▸ EXERCISE: What lines in the entries hold the string "section"? List them.

===== SUPPLIED DATA =====

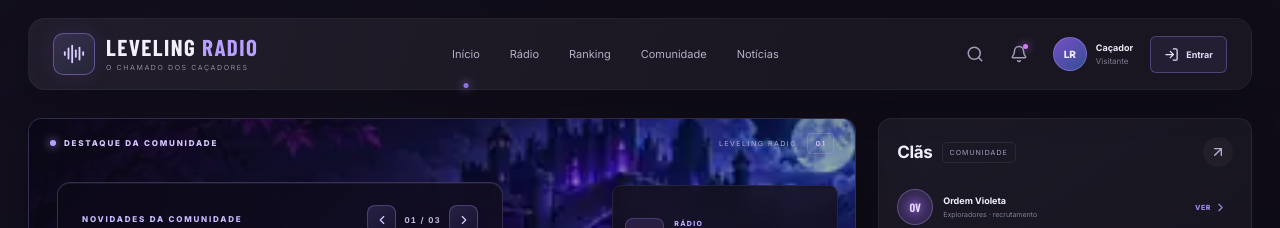
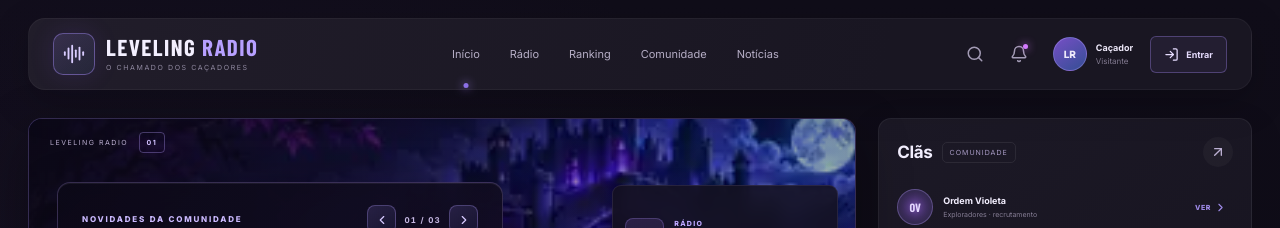
Before and after one commit to gustavoprogs/leveling-radio, a React (Vite) app: page / in a window 1280 px wide. Shown: the top 228 px of the page. Built offline with nearby package versions, Linux system fonts and the light colour scheme; no server answers; a web font is replaced by a local one.

Commit message:
ui: remove duplicate community feature label

```diff
--- a/src/main.jsx
+++ b/src/main.jsx
@@ -160,7 +160,7 @@ function App() {
             <section className="featured-panel" id="noticias">
               <img className="featured-image" src="/leveling-portal.webp" alt="Arte em pixel art de um caçador diante de uma fortaleza e portal violeta" />
               <div className="featured-scrim" />
-              <div className="featured-topline"><span className="feature-label"><i /> DESTAQUE DA COMUNIDADE</span><span className="feature-edition">LEVELING RADIO <b>{String(activeSlide + 1).padStart(2, '0')}</b></span></div>
+              <div className="featured-topline"><span className="feature-edition">LEVELING RADIO <b>{String(activeSlide + 1).padStart(2, '0')}</b></span></div>
               <div
                 className="featured-copy"
                 onMouseEnter={() => setFeaturePaused(true)}
```
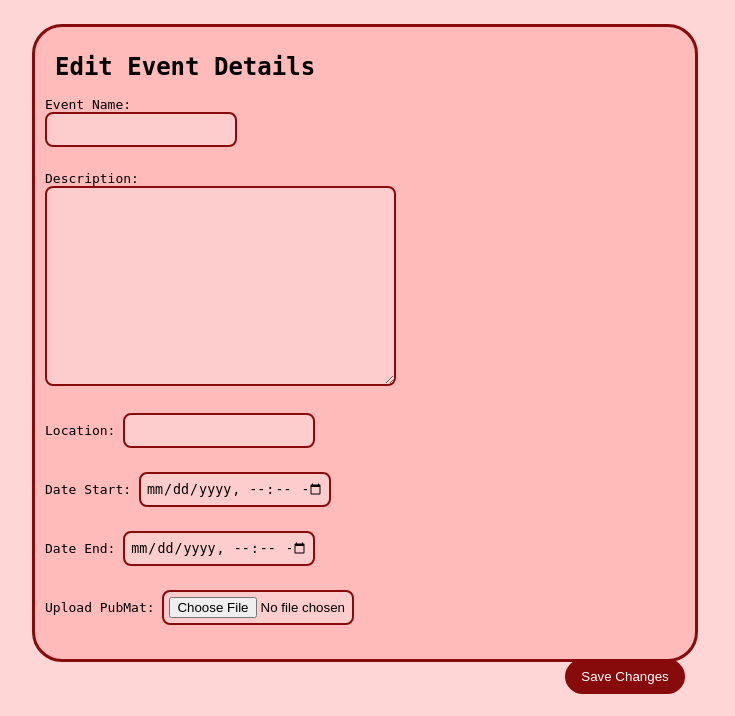
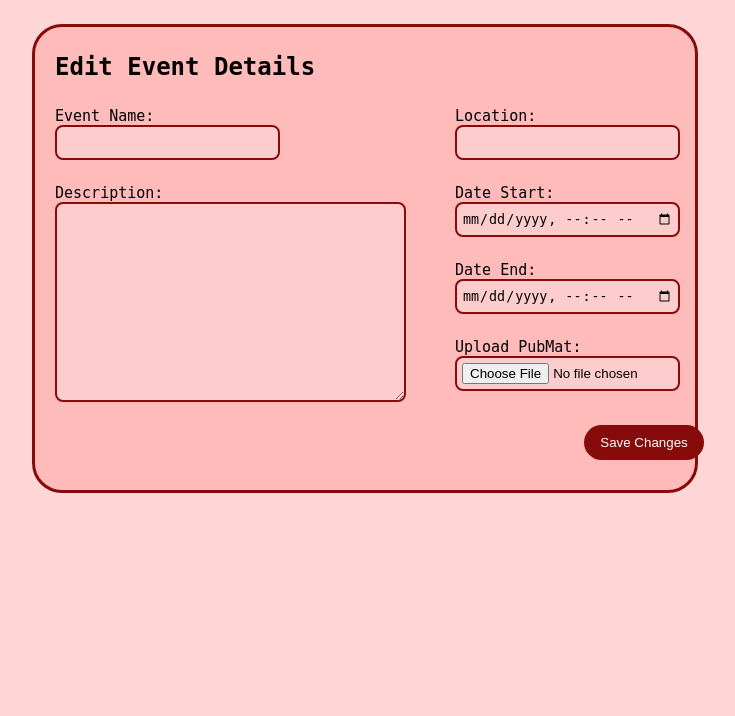
Before and after one commit to RaizaPagatpatan/appdevproject_repository, a Django app: template eveappdev/eveapp/templates/edit_event.html in a window 1280 px wide. Shown: the part 84-800 px from the top of the page, without its empty margins (275-1010 px from the left). Run offline with Django 4.2, Linux system fonts and the light colour scheme; the template is opened without the code that fills it: values that come from a table or form of the project are taken from there, others are empty.

Commit message:
edit create event css, edit event html+css

```diff
--- a/eveappdev/eveapp/static/css/addevent.css
+++ b/eveappdev/eveapp/static/css/addevent.css
@@ -57,7 +57,7 @@ textarea, select, input{
     border: 2px solid #880b0b; /* Set the border color and width */
     border-radius: 8px; /* Add rounded corners */
     height: 35px;
-    width: 15vw;
+    width: 225px;
     background-color: #fdcdcd;
 }
 
--- a/eveappdev/eveapp/templates/add_event.html
+++ b/eveappdev/eveapp/templates/add_event.html
@@ -33,7 +33,6 @@
                     <button type="submit">Create</button>
                 </div>
                     {{ form.errors }}
-
             </form>
         </div>
 {% endblock %}
--- a/eveappdev/eveapp/templates/edit_event.html
+++ b/eveappdev/eveapp/templates/edit_event.html
@@ -14,52 +14,27 @@
 
 <body>
 {% block content %}
-        <!-- old original
-        <div class="container">
-            <h2>Edit Event</h2>
-            <form method="post">
-                {% csrf_token %}
-                {{ form.as_p }}
-                <button type="submit">Save Changes</button>
-            </form>
-        </div>
-        -->
     <div class="container">
         <h1>Edit Event Details</h1>
-        <!-- 2 column version chuy version LMAO-->
-        <form method="POST" enctype="multipart/form-data" class="first">
+
+            <form method="POST" enctype="multipart/form-data" class="formgrid">
                 {% csrf_token %}
-            <div class="firs">
+                 <div class="section" id="first">
                     Event Name: <br>{{ form.eventName }} <br>
                     Description: <br>{{ form.details }}
                 </div>
-        </form>
-        <form method="POST" enctype="multipart/form-data" class="half">
-            {% csrf_token %}
-            <div class="hal">
+                    {{ form.organizer }}
+                <div class="section" id="half">
                     Location: {{ form.location }}<br>
                     Date Start: {{ form.start }}<br>
                     Date End: {{ form.end }}<br>
                     Upload PubMat: {{ form.images }}<br>
+                    <button type="submit">Save Changes</button>
+                </div>
                     {{ form.errors }}
-                <button type="submit" class="submit">Save Changes</button>
-            </div>
+
             </form>
 
-        <!-- single col version but ull need to edit the css lol
-        <form method="POST" enctype="multipart/form-data" class="first">
-            {% csrf_token %}
-            <div class="firs">
-                Event Name: <br>{{ form.eventName }} <br>
-                Description: <br>{{ form.details }}
-                Location: {{ form.location }}<br>
-                Date Start: {{ form.start }}<br>
-                Date End: {{ form.end }}<br>
-                Upload PubMat: {{ form.images }}<br>
-                {{ form.errors }}
-                <button type="submit" class="submit">Save Chnages</button>
-            </div>
-        </form>-->
     </div>
 {% endblock %}
 </body>
```
Lines whose indentation alone changed are shown as unchanged.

=====

▸ ANSWER TO THE EXERCISE:
             <section className="featured-panel" id="noticias">
+                 <div class="section" id="first">
+                <div class="section" id="half">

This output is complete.